◆ Your instructions:
List all lines of the data that include the string "runs".

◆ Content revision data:
+ + +

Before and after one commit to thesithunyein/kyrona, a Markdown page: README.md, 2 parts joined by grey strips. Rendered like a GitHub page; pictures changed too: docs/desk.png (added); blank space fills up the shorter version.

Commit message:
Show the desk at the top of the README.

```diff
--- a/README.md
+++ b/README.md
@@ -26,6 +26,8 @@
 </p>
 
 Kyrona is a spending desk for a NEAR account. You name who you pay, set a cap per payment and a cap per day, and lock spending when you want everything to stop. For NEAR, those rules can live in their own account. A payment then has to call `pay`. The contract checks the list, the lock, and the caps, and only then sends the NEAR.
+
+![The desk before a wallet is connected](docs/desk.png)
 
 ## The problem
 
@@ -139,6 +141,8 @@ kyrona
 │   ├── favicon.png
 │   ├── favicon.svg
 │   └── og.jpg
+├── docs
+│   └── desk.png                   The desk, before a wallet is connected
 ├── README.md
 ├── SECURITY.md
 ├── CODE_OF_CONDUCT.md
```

+ + +

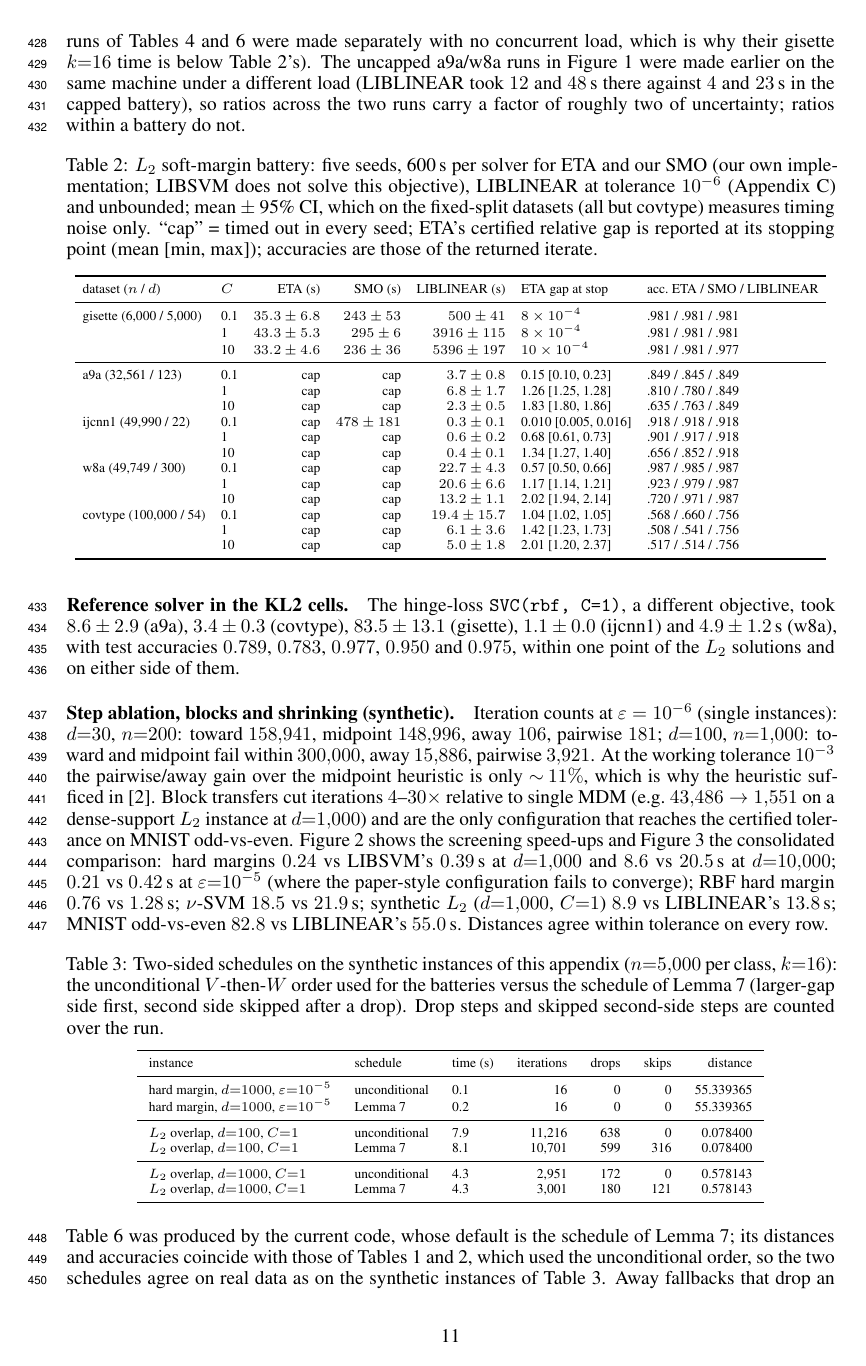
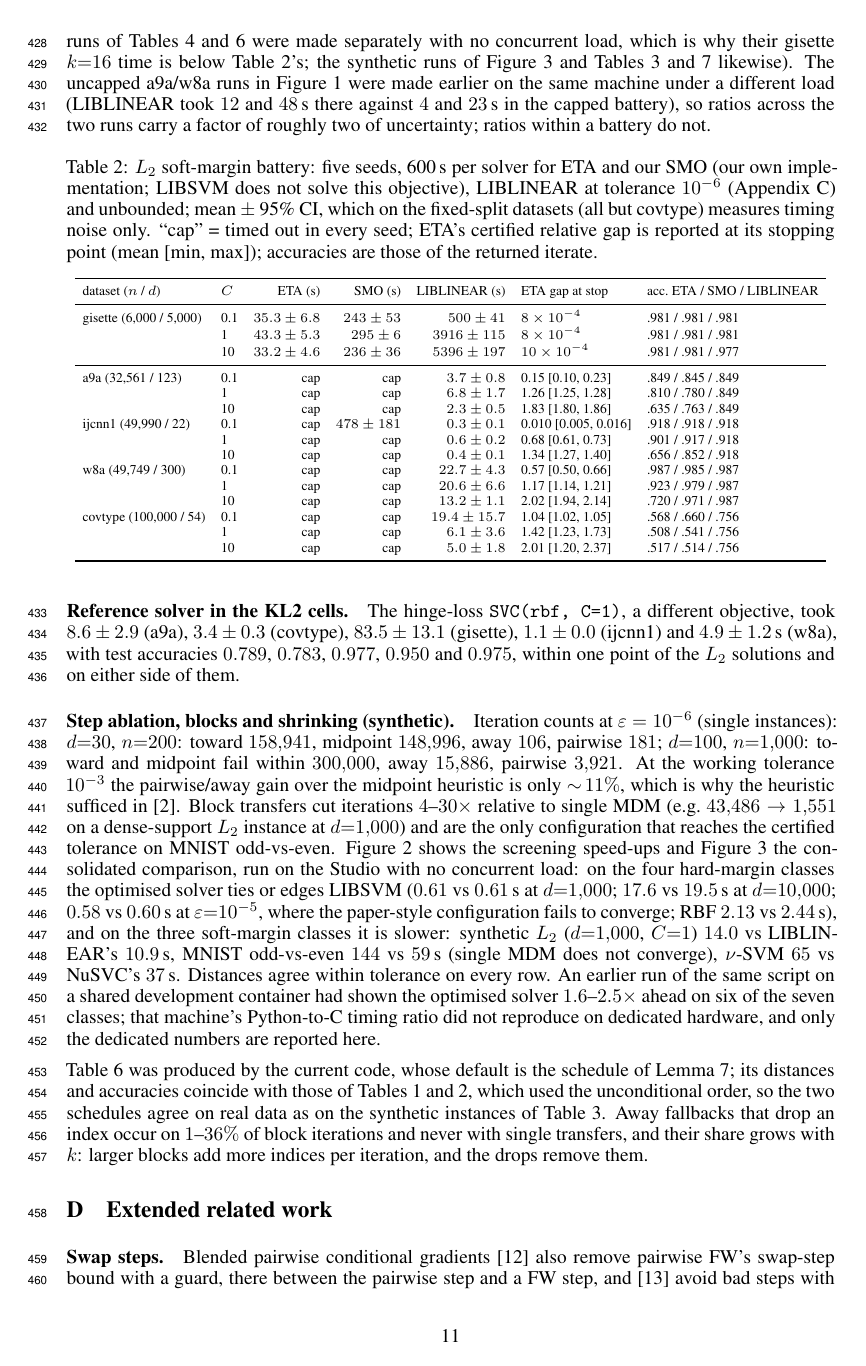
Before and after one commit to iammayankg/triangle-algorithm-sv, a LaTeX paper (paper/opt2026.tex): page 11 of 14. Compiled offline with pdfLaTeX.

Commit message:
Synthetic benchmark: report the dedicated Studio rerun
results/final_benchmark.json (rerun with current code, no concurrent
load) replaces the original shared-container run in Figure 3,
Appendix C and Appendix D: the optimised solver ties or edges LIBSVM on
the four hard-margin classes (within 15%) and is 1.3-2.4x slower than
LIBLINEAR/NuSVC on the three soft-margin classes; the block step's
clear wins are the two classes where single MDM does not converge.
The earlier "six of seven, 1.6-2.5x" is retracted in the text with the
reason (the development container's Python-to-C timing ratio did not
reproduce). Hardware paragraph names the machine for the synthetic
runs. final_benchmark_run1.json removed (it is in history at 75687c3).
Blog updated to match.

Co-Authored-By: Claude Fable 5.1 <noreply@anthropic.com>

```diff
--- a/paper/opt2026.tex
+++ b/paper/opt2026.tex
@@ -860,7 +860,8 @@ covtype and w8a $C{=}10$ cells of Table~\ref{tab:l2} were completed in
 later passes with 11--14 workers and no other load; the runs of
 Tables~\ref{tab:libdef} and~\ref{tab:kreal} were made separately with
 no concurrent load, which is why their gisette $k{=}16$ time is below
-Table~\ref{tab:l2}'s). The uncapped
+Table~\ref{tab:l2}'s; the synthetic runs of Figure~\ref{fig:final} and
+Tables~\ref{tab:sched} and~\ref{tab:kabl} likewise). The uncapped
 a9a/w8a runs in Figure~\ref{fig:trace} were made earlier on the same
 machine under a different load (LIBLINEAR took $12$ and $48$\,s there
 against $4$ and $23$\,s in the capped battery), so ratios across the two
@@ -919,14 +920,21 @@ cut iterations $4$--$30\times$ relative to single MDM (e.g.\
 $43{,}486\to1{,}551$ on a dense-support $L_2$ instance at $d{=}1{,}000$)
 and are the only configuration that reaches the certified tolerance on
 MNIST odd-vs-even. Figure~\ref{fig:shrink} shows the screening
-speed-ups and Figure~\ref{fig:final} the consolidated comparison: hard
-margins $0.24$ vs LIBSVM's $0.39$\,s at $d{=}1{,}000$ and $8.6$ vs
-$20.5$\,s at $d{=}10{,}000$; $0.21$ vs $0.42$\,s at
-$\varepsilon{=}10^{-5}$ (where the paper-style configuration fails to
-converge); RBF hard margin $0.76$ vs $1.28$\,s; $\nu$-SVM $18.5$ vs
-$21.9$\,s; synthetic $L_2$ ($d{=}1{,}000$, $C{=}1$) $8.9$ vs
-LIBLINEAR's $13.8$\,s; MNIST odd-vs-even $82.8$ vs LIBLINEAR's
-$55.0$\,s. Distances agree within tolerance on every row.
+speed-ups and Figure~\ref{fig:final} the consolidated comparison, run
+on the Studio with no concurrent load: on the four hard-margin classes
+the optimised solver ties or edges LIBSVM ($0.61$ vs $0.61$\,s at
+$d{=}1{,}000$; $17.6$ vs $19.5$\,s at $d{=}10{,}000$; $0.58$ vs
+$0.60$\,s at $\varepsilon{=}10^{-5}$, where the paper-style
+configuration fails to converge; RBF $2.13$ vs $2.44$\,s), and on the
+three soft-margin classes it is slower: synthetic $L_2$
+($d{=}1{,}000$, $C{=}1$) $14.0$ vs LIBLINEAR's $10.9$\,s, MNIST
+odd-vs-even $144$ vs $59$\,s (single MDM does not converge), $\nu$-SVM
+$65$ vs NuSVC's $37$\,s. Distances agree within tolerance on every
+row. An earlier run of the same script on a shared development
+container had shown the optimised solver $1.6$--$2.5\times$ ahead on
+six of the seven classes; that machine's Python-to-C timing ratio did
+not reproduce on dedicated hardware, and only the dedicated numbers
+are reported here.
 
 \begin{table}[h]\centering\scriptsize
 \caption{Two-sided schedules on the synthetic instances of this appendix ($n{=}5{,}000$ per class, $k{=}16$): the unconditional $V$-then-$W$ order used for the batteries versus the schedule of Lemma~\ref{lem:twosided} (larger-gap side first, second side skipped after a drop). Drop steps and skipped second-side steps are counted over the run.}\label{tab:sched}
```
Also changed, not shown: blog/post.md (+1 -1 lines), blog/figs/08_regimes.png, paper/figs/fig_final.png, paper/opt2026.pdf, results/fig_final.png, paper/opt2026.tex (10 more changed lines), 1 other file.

+ + +

◆ Output for this task:
runs. final_benchmark_run1.json removed (it is in history at 75687c3).
 later passes with 11--14 workers and no other load; the runs of
+Table~\ref{tab:l2}'s; the synthetic runs of Figure~\ref{fig:final} and
 a9a/w8a runs in Figure~\ref{fig:trace} were made earlier on the same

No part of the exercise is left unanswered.